» **Work instructions**: From the first line to the last, retype the records exactly without their images.

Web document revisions

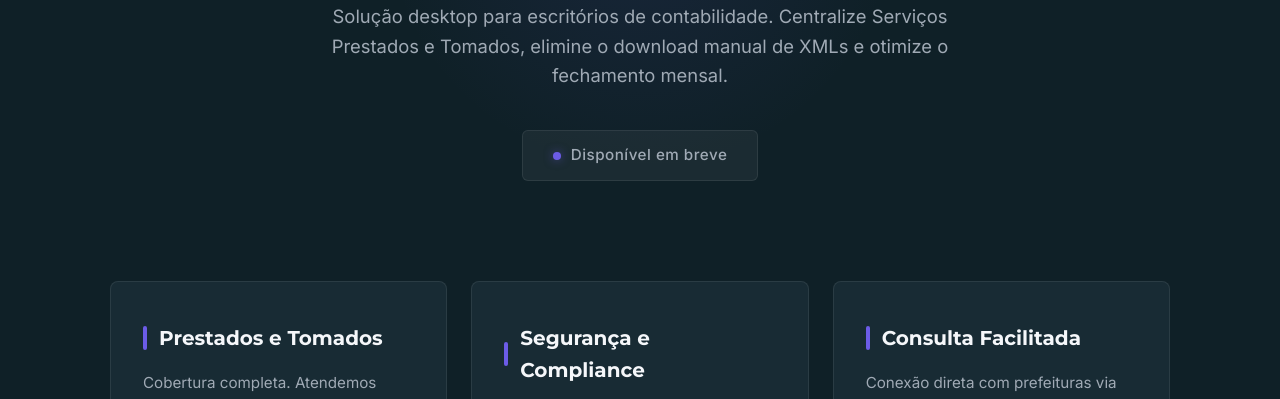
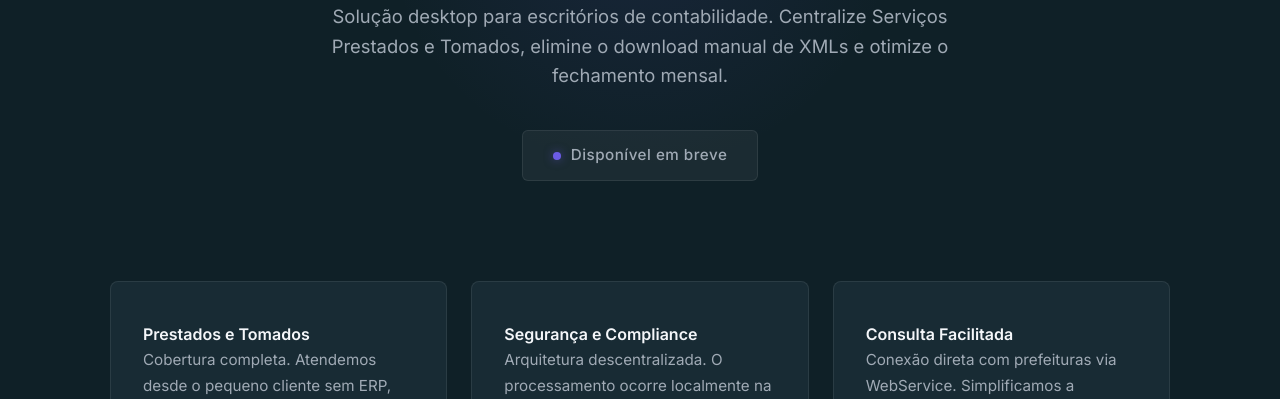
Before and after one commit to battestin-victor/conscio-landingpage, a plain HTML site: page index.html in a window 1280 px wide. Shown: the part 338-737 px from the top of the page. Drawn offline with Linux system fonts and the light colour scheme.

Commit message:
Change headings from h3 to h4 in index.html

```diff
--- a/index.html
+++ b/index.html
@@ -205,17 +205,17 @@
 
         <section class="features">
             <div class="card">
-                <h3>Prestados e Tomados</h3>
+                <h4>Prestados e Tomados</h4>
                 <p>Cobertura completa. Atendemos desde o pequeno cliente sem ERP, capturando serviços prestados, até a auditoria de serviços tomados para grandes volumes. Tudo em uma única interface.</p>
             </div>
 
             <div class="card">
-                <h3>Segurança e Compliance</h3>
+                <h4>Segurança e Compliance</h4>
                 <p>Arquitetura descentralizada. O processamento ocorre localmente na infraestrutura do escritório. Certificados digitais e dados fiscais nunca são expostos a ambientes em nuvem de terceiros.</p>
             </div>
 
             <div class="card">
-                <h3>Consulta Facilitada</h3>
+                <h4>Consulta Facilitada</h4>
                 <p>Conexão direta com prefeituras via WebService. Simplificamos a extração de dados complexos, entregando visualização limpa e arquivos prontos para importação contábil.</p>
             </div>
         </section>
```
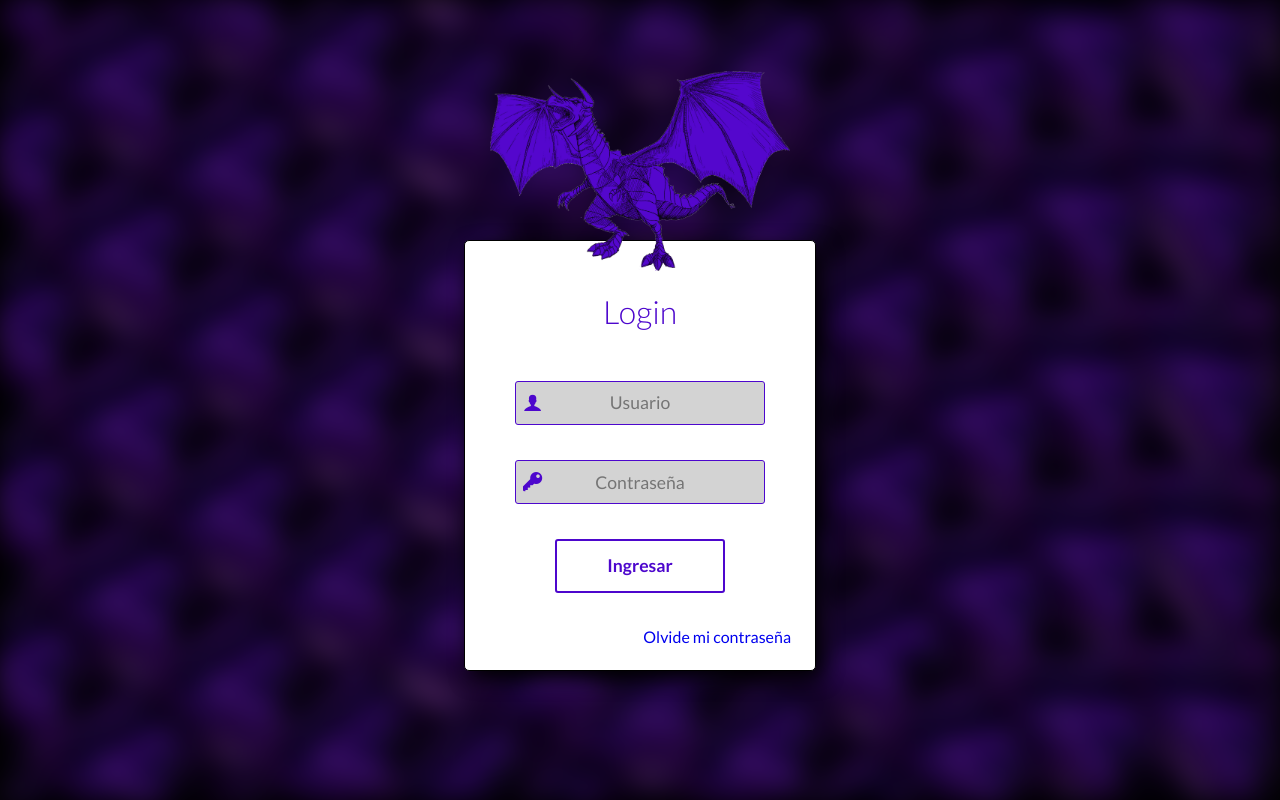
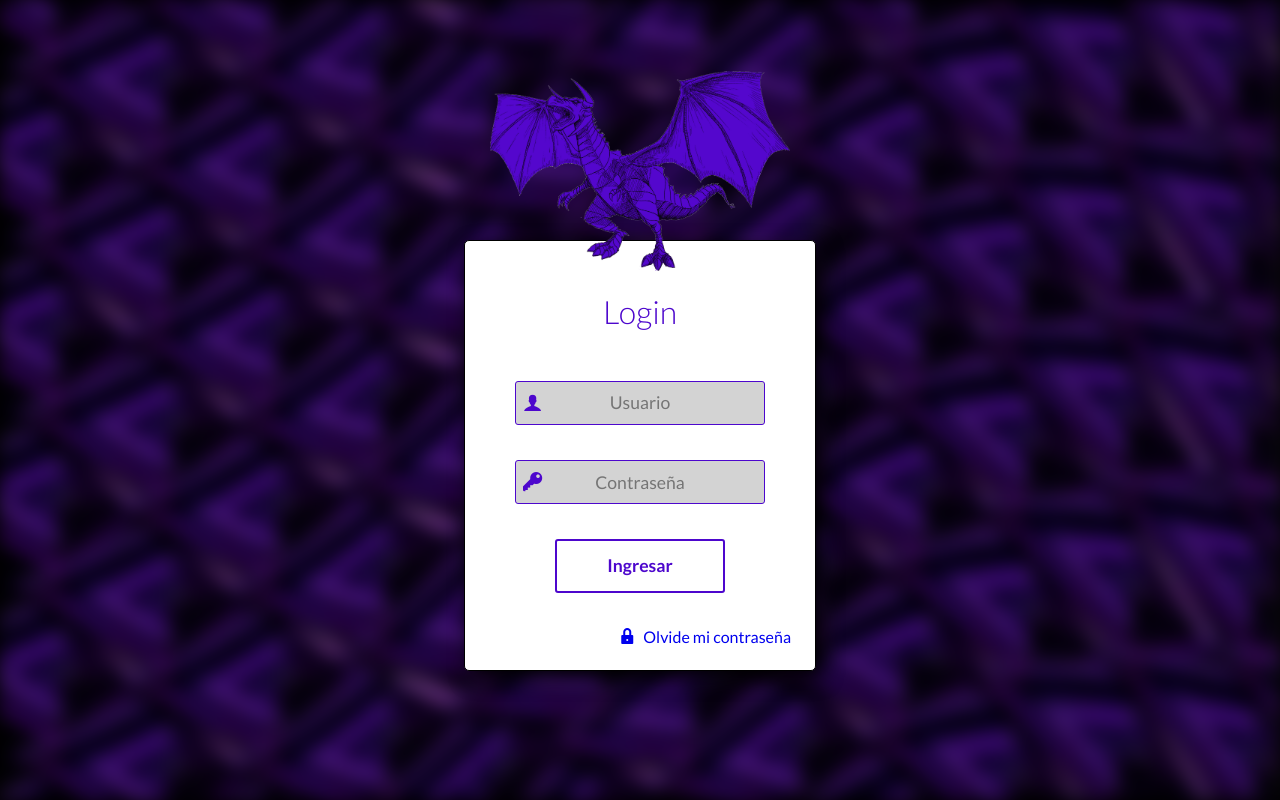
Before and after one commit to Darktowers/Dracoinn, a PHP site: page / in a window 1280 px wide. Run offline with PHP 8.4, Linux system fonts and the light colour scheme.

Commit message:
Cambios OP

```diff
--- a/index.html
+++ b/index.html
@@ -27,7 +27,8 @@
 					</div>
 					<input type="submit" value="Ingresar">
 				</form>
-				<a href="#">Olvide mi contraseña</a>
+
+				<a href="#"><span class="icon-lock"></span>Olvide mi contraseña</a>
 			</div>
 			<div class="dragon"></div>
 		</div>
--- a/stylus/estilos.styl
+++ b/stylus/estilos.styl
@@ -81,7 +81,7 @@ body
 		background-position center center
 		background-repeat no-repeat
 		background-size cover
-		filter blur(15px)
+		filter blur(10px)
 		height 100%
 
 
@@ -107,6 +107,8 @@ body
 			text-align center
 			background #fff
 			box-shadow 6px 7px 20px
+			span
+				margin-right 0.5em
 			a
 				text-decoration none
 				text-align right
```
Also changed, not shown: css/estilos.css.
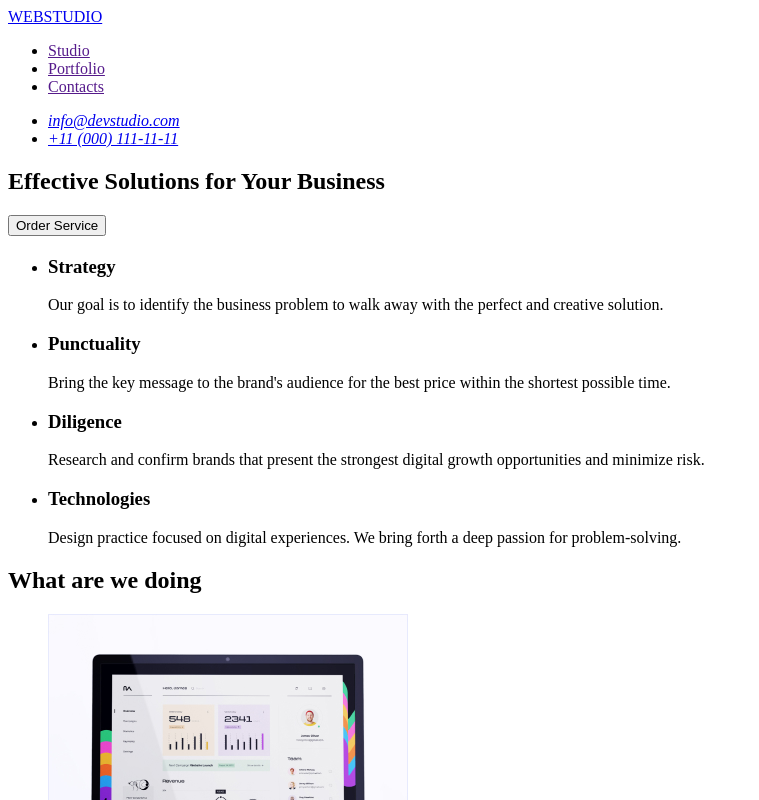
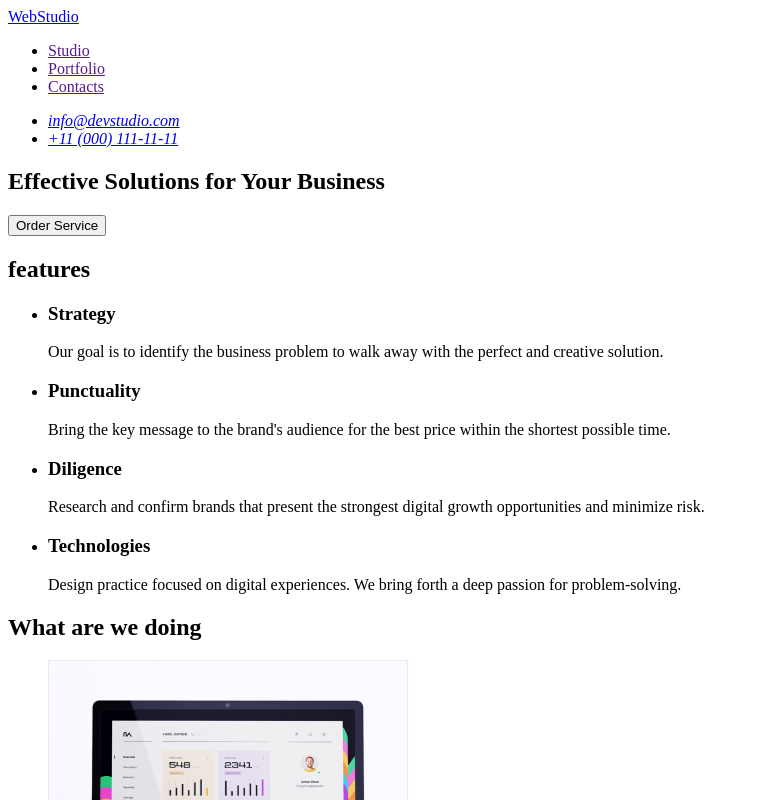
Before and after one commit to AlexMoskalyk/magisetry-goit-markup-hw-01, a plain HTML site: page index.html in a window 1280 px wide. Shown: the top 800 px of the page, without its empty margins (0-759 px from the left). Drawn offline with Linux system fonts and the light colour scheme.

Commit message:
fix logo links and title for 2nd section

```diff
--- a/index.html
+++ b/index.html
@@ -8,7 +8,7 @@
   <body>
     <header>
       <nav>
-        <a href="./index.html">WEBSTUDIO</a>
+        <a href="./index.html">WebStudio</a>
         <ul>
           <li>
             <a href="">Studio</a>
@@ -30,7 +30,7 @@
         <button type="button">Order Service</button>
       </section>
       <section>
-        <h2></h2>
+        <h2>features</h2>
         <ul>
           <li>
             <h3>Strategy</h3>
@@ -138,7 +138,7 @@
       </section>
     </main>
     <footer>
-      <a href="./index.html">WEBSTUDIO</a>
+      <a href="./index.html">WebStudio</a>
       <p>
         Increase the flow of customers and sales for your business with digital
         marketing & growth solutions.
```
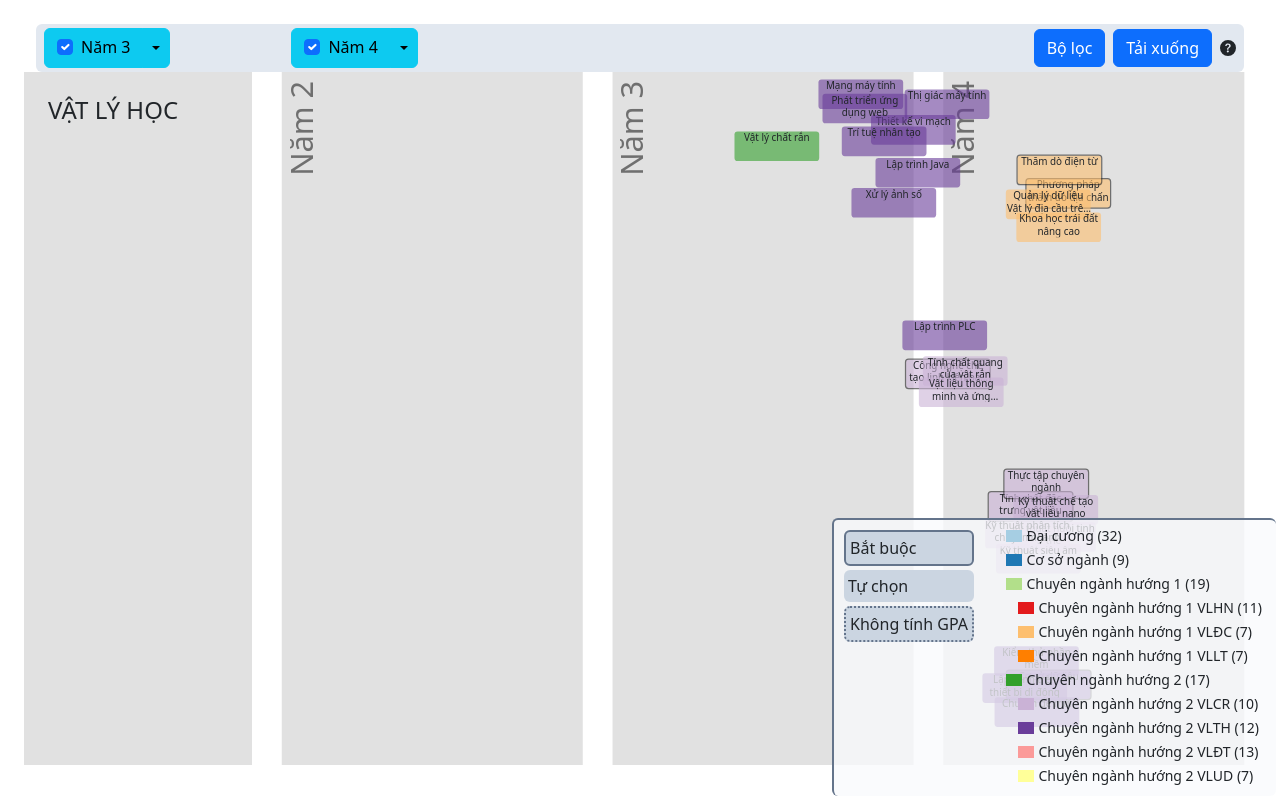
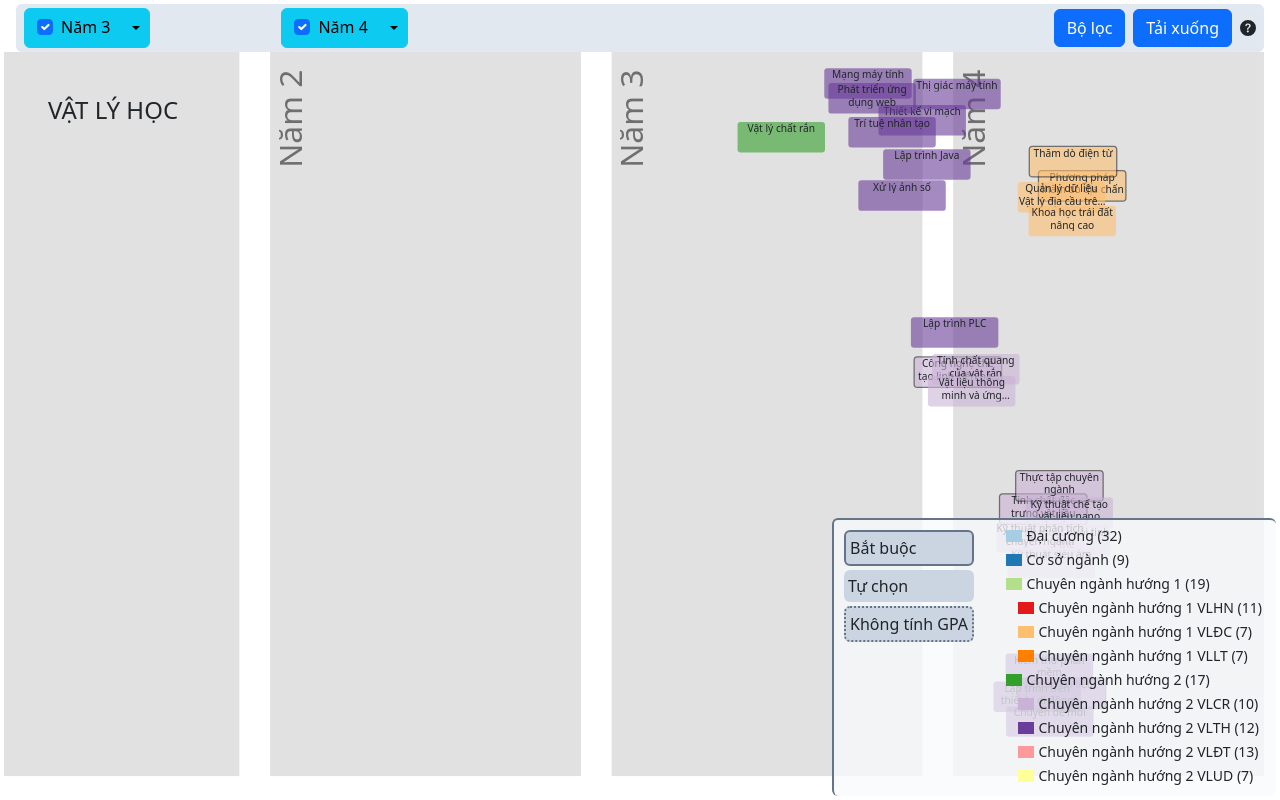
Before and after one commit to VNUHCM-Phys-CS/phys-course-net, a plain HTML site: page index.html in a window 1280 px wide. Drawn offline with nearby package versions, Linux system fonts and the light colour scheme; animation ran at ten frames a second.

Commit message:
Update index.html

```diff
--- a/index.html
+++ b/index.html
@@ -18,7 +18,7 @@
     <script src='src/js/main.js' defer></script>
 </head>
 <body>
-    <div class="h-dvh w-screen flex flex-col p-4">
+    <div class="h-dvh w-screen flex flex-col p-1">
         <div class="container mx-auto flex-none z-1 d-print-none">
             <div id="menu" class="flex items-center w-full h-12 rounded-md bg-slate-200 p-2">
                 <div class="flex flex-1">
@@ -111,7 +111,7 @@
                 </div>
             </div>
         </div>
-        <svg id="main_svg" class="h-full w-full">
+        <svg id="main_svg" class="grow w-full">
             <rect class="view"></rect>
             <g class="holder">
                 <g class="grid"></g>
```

» **Written answer**:
Before and after one commit to battestin-victor/conscio-landingpage, a plain HTML site: page index.html in a window 1280 px wide. Shown: the part 338-737 px from the top of the page. Drawn offline with Linux system fonts and the light colour scheme.

Commit message:
Change headings from h3 to h4 in index.html

```diff
--- a/index.html
+++ b/index.html
@@ -205,17 +205,17 @@
 
         <section class="features">
             <div class="card">
-                <h3>Prestados e Tomados</h3>
+                <h4>Prestados e Tomados</h4>
                 <p>Cobertura completa. Atendemos desde o pequeno cliente sem ERP, capturando serviços prestados, até a auditoria de serviços tomados para grandes volumes. Tudo em uma única interface.</p>
             </div>
 
             <div class="card">
-                <h3>Segurança e Compliance</h3>
+                <h4>Segurança e Compliance</h4>
                 <p>Arquitetura descentralizada. O processamento ocorre localmente na infraestrutura do escritório. Certificados digitais e dados fiscais nunca são expostos a ambientes em nuvem de terceiros.</p>
             </div>
 
             <div class="card">
-                <h3>Consulta Facilitada</h3>
+                <h4>Consulta Facilitada</h4>
                 <p>Conexão direta com prefeituras via WebService. Simplificamos a extração de dados complexos, entregando visualização limpa e arquivos prontos para importação contábil.</p>
             </div>
         </section>
```
Before and after one commit to Darktowers/Dracoinn, a PHP site: page / in a window 1280 px wide. Run offline with PHP 8.4, Linux system fonts and the light colour scheme.

Commit message:
Cambios OP

```diff
--- a/index.html
+++ b/index.html
@@ -27,7 +27,8 @@
 					</div>
 					<input type="submit" value="Ingresar">
 				</form>
-				<a href="#">Olvide mi contraseña</a>
+
+				<a href="#"><span class="icon-lock"></span>Olvide mi contraseña</a>
 			</div>
 			<div class="dragon"></div>
 		</div>
--- a/stylus/estilos.styl
+++ b/stylus/estilos.styl
@@ -81,7 +81,7 @@ body
 		background-position center center
 		background-repeat no-repeat
 		background-size cover
-		filter blur(15px)
+		filter blur(10px)
 		height 100%
 
 
@@ -107,6 +107,8 @@ body
 			text-align center
 			background #fff
 			box-shadow 6px 7px 20px
+			span
+				margin-right 0.5em
 			a
 				text-decoration none
 				text-align right
```
Also changed, not shown: css/estilos.css.
Before and after one commit to AlexMoskalyk/magisetry-goit-markup-hw-01, a plain HTML site: page index.html in a window 1280 px wide. Shown: the top 800 px of the page, without its empty margins (0-759 px from the left). Drawn offline with Linux system fonts and the light colour scheme.

Commit message:
fix logo links and title for 2nd section

```diff
--- a/index.html
+++ b/index.html
@@ -8,7 +8,7 @@
   <body>
     <header>
       <nav>
-        <a href="./index.html">WEBSTUDIO</a>
+        <a href="./index.html">WebStudio</a>
         <ul>
           <li>
             <a href="">Studio</a>
@@ -30,7 +30,7 @@
         <button type="button">Order Service</button>
       </section>
       <section>
-        <h2></h2>
+        <h2>features</h2>
         <ul>
           <li>
             <h3>Strategy</h3>
@@ -138,7 +138,7 @@
       </section>
     </main>
     <footer>
-      <a href="./index.html">WEBSTUDIO</a>
+      <a href="./index.html">WebStudio</a>
       <p>
         Increase the flow of customers and sales for your business with digital
         marketing & growth solutions.
```
Before and after one commit to VNUHCM-Phys-CS/phys-course-net, a plain HTML site: page index.html in a window 1280 px wide. Drawn offline with nearby package versions, Linux system fonts and the light colour scheme; animation ran at ten frames a second.

Commit message:
Update index.html

```diff
--- a/index.html
+++ b/index.html
@@ -18,7 +18,7 @@
     <script src='src/js/main.js' defer></script>
 </head>
 <body>
-    <div class="h-dvh w-screen flex flex-col p-4">
+    <div class="h-dvh w-screen flex flex-col p-1">
         <div class="container mx-auto flex-none z-1 d-print-none">
             <div id="menu" class="flex items-center w-full h-12 rounded-md bg-slate-200 p-2">
                 <div class="flex flex-1">
@@ -111,7 +111,7 @@
                 </div>
             </div>
         </div>
-        <svg id="main_svg" class="h-full w-full">
+        <svg id="main_svg" class="grow w-full">
             <rect class="view"></rect>
             <g class="holder">
                 <g class="grid"></g>
```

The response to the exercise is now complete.